“At Arsenal, sometimes he fouls or goes quickly to the floor to tackle. Some pundits criticised him for silly defending, but I cannot understand it. Granit is valuable for controlling the game, passing and connecting the defence with the attack. If every coach puts him into the starting line-up, he has to be a good player.”
Xhaka developed a winning mentality at Basel as they dominated domestically and competed in the Champions League, but his approach caused him problems when he moved to Germany.
“When he transferred to Borussia Monchengladbach, he said something in the media that he missed this winning mentality a little bit,” adds Huggel. “The media were upset with him then, but that is what he is like. He always looks forward, he walks the walk.”
He would go on to skipper the Bundesliga side.
Ottmar Hitzfeld gave him his senior Switzerland debut a year before his move to Germany, against England at Wembley in June 2011, and compared him to Bastian Schweinsteiger.
Xherdan Shaqiri, another young star at Basel during Xhaka’s formative years and international team-mate, was considered to be the glamour boy of Swiss football who could do special things with the ball.
But Xhaka gradually became the leader, especially after he had improved at Monchengladbach.
He was named captain of the national team in 2020 after Stephan Lichsteiner retired and formed a close bond with coach Vladimir Petkovic.
Xhaka was the obvious choice for the role even if, like at Arsenal, he has never had an easy relationship with the public.
There was tension during the World Cup in 2018 when Xhaka and Shaqiri celebrated their goals against Serbia with a double eagle gesture, a symbol representing Albania’s flag.

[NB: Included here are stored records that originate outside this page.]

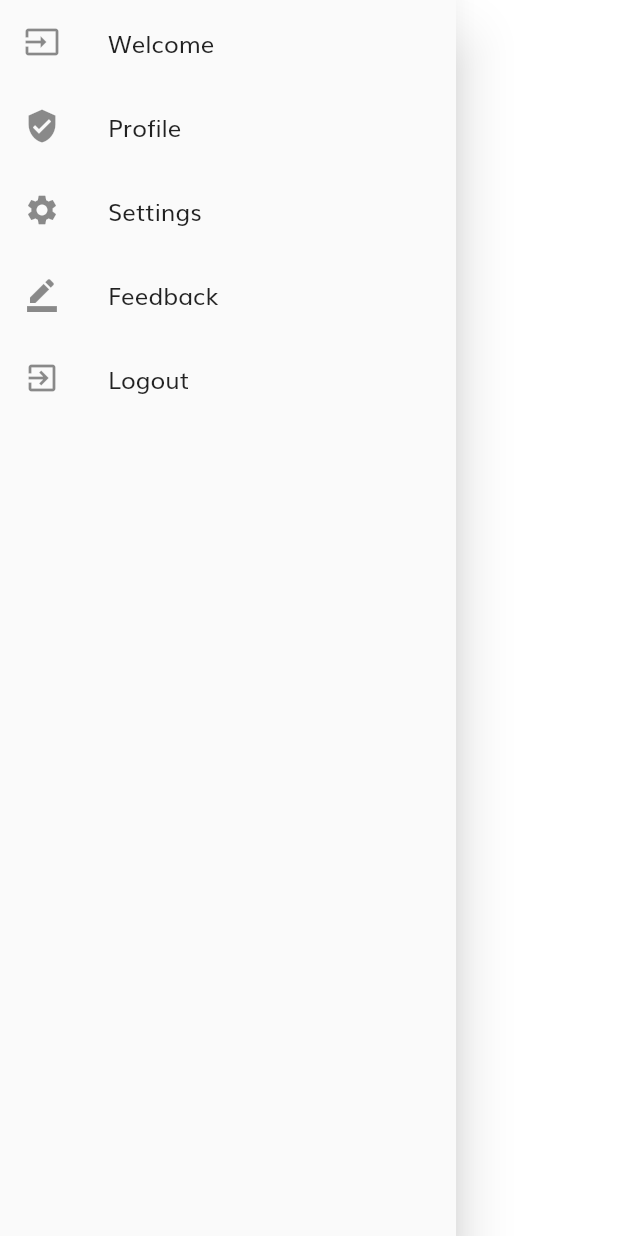
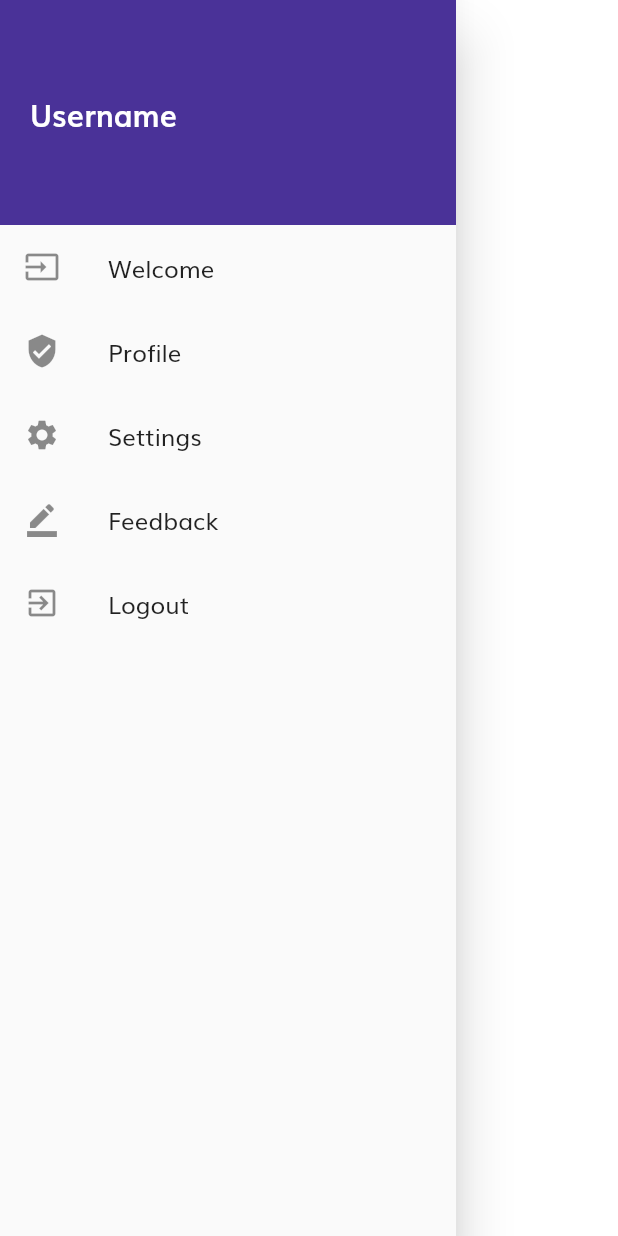
Before and after one commit to SigSegvSquad/0mg, a Flutter app: the NavDrawer widget shown alone on an empty page, opened directly, on a phone screen of 412 x 824 dp. Run offline on Flutter 3.47's test engine with Material 2 defaults, Android fonts, the light colour scheme and no system bars; our stand-ins replace flutter_svg.

Commit message:
improved sidebar

```diff
--- a/lib/screens/sidebar/sidebar.dart
+++ b/lib/screens/sidebar/sidebar.dart
@@ -1,4 +1,6 @@
 import 'package:flutter/material.dart';
+import 'package:shop_app/routes.dart';
+import 'package:shop_app/screens/profile/profile_screen.dart';
 
 class NavDrawer extends StatelessWidget {
   @override
@@ -7,6 +9,36 @@ class NavDrawer extends StatelessWidget {
       child: ListView(
         padding: EdgeInsets.zero,
         children: <Widget>[
+          SizedBox(
+            width: double.infinity,
+            height: 150,
+            child: DecoratedBox(
+              decoration: BoxDecoration(
+                gradient: LinearGradient(
+                  begin: Alignment.topLeft,
+                  end:
+                  Alignment(0.8, 0.0), // 10% of the width, so there are ten blinds.
+                  colors: [
+                    const Color(0xFF4A3298),
+                    const Color(0xFF4A3298)
+                  ]
+                ),
+                ),
+              child:
+              Align(
+                alignment: Alignment.centerLeft,
+              child:
+              Container(
+                margin: EdgeInsets.all(20),
+                  child:Text(
+                "Username",
+                style: TextStyle(
+                  fontSize: 20,
+                  color: Colors.white,
+                  fontWeight: FontWeight.bold,
+                ),
+              )))),
+            ),
           ListTile(
             leading: Icon(Icons.input),
             title: Text('Welcome'),
@@ -15,7 +47,7 @@ class NavDrawer extends StatelessWidget {
           ListTile(
             leading: Icon(Icons.verified_user),
             title: Text('Profile'),
-            onTap: () => {Navigator.of(context).pop()},
+            onTap: () => {Navigator.pushNamed(context, ProfileScreen.routeName)},
           ),
           ListTile(
             leading: Icon(Icons.settings),
```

Both their families are from Kosovo and Xhaka’s father Ragip spent three and a half years as a political prisoner in the former Yugoslavia.
“As far as I know, his first few months in jail were OK. But then the beatings started,” Xhaka told the Guardian in 2017.
“The celebrations against Serbia led to a big debate in Switzerland,” says Mario Gehrer, a commentator for Swiss television SRF. “It was discussed for a long time.”
However, Xhaka’s problem in the eyes of the public was not only the goal celebration, but also his confident character which has – paradoxically – helped him throughout his career.
In March, he gave an interview to Swiss outlet Tages-Anzeiger where he was asked what he would do if he was a woman. “I’d marry Granit,” he answered.
Gehrer adds: “From the start, there was a big confidence in his game and in general. That is not something Swiss people like. Here, everything is based on being a natural, a ‘normal’ person. The Swiss don’t like to say that we are number one.
“It was not love at first sight between Xhaka and Switzerland. However, the love has grown over the years. In Switzerland, he’s accepted everywhere, but not loved everywhere.”
Evidence of Xhaka’s importance to the national team came in the Euro 2020 qualifier against Denmark in 2019.
In the 79th minute, Switzerland were winning 3-0 and he was taken off. Denmark went on to score three goals in the closing nine minutes. “That’s an example of what happens when he’s not there,” says Gehrer.
His leadership traits trace back to his childhood, which he spent playing football with his older brother Taulant, who has spent his whole career at Basel and plays for Albania at international level.
“There is a story that when they went out to play, their mother gave them a key for the flat,” says Gehrer with a laugh. “Even though Granit was the smaller boy, she gave the key to him. He had the responsibility for the key – and probably for his brother too.”